Five handprints and 5 footprints appear to have been carefully placed most likely by 2 kids evaluating by the size of the traces. The prints were not left during typical walking and appear to have actually been intentionally positioned. The kid making the footprints was probably around 7 years old and the other, who made the handprints, a little older, at 12 years in age..
Were the children casually playing in the mud while other members of the group took the waters at the hot spring? We do not know, however the group argues that they left a masterpiece. Prehistoric graffiti if you choose.
The group dated the travertine using a radiometric technique based on the decay of uranium found in the limestone. The age is surprising with the deposit dating to between ~ 169,000 and 226,000 years back. This dates from the middle Pleistocene (mid Ice Age) and provides proof for the earliest human profession found to date on the Tibetan Plateau. This is quite unbelievable when you consider the high altitude included, Quasang has an elevation of over 4200 meters and would have been cold even throughout an interglacial period. The age likewise makes this the earliest example of parietal art worldwide..

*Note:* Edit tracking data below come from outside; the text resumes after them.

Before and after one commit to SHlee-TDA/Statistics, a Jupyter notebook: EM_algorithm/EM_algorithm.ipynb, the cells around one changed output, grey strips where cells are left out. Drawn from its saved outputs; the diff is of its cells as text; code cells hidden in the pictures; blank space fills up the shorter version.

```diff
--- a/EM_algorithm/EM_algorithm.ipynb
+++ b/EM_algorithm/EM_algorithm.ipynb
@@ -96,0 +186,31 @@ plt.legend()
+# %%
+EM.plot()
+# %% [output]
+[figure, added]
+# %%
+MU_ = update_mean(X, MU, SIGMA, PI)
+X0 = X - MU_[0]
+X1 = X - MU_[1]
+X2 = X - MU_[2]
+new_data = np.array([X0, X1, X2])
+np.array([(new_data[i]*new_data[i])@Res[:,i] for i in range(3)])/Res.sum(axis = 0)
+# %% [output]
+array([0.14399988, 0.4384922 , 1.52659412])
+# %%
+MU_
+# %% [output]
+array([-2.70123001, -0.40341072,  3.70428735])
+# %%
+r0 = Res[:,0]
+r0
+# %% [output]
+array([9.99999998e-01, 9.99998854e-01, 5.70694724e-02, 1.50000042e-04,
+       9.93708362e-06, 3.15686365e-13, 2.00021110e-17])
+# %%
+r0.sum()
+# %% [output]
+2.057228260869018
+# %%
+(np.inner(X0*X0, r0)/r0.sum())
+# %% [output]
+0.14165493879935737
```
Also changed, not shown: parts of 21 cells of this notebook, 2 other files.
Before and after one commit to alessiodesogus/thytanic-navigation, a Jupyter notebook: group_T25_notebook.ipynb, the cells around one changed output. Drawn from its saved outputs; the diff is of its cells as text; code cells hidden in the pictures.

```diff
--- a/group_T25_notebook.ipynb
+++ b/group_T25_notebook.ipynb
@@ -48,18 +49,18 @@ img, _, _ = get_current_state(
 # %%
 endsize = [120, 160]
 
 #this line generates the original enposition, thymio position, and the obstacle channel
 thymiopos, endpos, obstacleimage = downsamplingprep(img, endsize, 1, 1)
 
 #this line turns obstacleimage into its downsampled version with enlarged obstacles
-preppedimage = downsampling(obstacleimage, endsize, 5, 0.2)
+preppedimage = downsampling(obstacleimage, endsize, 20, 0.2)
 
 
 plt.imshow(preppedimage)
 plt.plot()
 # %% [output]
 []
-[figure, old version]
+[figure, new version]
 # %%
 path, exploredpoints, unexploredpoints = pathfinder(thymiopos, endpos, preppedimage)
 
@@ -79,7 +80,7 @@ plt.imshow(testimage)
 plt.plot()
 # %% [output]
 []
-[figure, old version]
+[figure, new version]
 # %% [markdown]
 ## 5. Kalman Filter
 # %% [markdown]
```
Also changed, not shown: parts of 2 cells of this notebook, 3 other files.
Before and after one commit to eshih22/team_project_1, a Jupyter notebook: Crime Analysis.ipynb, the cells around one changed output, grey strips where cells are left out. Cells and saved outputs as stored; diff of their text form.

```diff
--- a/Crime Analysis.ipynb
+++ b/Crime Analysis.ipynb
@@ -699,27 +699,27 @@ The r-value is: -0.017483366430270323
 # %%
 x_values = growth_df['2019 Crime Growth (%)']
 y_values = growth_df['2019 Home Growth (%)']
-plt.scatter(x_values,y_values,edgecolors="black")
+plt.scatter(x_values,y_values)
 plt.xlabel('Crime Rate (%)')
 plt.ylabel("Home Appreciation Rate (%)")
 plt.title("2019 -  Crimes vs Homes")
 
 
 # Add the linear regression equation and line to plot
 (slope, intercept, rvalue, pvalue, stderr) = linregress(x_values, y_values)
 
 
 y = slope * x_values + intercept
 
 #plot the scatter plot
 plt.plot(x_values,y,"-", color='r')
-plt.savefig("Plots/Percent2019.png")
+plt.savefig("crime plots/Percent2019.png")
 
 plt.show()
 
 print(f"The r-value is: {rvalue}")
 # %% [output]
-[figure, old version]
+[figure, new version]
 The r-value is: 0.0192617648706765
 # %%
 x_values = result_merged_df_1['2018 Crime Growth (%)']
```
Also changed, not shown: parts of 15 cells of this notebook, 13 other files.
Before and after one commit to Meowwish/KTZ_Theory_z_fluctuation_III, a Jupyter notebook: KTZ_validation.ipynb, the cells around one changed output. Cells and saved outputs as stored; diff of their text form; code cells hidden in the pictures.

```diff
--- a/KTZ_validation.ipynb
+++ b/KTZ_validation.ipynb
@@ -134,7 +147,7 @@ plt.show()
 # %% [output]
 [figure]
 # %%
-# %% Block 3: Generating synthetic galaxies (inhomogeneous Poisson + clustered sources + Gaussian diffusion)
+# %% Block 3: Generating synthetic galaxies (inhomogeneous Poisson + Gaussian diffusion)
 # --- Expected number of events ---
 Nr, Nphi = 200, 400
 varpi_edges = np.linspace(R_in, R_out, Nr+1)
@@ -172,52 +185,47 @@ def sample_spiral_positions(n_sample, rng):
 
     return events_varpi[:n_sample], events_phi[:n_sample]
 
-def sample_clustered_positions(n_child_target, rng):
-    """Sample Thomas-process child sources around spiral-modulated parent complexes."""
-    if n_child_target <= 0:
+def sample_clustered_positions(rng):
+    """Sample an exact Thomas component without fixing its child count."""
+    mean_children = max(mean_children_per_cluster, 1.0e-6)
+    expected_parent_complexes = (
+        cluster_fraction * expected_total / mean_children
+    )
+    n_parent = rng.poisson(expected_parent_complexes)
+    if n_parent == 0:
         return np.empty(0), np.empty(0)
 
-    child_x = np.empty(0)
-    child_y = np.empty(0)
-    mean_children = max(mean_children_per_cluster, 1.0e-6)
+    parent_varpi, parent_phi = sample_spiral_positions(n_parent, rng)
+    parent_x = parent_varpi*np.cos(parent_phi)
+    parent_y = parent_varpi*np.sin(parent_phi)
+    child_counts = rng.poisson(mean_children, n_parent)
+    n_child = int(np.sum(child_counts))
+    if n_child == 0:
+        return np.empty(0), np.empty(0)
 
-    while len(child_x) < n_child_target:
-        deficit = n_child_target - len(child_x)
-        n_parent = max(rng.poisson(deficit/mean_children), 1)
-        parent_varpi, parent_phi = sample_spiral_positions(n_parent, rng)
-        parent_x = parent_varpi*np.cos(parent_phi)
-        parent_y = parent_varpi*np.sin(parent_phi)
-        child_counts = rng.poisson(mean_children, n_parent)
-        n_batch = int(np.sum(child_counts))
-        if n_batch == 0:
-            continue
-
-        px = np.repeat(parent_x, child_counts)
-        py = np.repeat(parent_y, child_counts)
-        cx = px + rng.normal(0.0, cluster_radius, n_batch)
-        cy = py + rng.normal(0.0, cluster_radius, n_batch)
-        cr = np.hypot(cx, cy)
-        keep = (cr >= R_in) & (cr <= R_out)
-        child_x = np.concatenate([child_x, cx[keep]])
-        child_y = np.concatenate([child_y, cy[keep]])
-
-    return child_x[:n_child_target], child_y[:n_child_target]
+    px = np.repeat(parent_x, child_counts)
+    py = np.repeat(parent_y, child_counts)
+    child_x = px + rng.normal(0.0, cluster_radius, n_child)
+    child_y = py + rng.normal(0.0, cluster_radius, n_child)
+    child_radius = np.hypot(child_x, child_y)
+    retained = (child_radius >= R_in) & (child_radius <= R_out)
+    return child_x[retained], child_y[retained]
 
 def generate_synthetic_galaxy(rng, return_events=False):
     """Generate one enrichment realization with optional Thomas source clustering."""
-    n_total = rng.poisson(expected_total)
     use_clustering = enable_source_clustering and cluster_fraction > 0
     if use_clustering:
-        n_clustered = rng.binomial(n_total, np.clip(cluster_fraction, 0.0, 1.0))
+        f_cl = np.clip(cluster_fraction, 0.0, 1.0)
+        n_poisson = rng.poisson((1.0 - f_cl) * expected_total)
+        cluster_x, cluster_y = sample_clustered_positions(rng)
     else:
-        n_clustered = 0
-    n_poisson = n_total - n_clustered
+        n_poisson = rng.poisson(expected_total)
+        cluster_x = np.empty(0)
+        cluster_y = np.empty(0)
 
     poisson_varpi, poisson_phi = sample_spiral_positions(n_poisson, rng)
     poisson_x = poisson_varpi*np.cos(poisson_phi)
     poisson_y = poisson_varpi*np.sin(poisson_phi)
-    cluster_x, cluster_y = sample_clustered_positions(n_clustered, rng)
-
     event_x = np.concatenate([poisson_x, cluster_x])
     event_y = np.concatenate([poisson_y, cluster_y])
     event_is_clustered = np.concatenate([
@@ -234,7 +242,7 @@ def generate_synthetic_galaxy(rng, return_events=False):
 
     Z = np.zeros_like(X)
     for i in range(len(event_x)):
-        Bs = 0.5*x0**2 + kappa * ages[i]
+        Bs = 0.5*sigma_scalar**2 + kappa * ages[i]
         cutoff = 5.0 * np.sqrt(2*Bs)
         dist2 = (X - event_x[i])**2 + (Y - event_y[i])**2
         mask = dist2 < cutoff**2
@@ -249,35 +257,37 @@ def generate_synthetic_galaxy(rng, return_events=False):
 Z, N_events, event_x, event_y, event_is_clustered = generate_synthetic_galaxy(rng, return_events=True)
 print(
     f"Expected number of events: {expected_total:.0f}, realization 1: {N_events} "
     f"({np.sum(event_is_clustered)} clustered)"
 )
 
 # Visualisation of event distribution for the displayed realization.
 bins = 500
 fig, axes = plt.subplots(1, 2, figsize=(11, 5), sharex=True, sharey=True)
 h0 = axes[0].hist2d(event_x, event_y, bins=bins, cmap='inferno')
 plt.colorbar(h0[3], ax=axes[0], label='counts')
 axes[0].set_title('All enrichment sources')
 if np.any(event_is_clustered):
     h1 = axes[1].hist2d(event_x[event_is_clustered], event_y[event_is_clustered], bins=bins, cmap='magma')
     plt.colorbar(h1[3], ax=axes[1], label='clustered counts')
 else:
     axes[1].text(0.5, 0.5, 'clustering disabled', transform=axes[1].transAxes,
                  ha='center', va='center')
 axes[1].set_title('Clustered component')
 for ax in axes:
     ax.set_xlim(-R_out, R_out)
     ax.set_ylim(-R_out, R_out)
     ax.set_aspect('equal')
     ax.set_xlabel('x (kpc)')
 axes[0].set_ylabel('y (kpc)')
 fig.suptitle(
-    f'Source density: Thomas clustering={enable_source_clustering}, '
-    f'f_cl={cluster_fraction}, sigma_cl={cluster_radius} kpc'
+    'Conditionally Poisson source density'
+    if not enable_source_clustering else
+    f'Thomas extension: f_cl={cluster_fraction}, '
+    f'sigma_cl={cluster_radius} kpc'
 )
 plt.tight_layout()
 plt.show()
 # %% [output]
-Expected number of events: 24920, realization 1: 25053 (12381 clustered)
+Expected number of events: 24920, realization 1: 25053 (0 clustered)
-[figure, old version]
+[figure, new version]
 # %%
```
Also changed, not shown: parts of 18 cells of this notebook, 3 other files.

Where the children members of our own species, Homo sapiens, or members of another extinct hominin? We do not understand but potentially they may have been an enigmatic group of archaic hominins described as the Denisovans, offered other current skeletal finds on the Plateau..
Should we consider this as art? Well, that depends upon ones meaning, however the marks were deliberately made, and have a clear structure. Whatever these modest traces represent, they plainly evoke images of children at high elevations, delighting in a spot of innovative play.
Recommendation: “Earliest parietal art: Hominin hand and foot traces from the middle Pleistocene of Tibet” by David D. Zhang, Matthew R. Bennett, Hai Cheng, Leibin Wang, Haiwei Zhang, Sally C. Reynolds, Shengda Zhang, Xiaoqing Wang, Teng Li, Tommy Urban, Qing Pei, Zhifeng Wu, Pu Zhang, Chunru Liu, Yafeng Wang, Cong Wang, Dongju Zhang and R. Lawrence Edwards, 10 September 2021, Science Bulletin.DOI: 10.1016/ j.scib.2021.09.001.
Hand shapes are typically discovered in ancient caverns, usually the hand is used as a stencil with pigment spread out around the edge of the hand. We call this type of art parietal art, stable art if you choose, given that you cant take the cave wall with you when you move on, unlike an ornament.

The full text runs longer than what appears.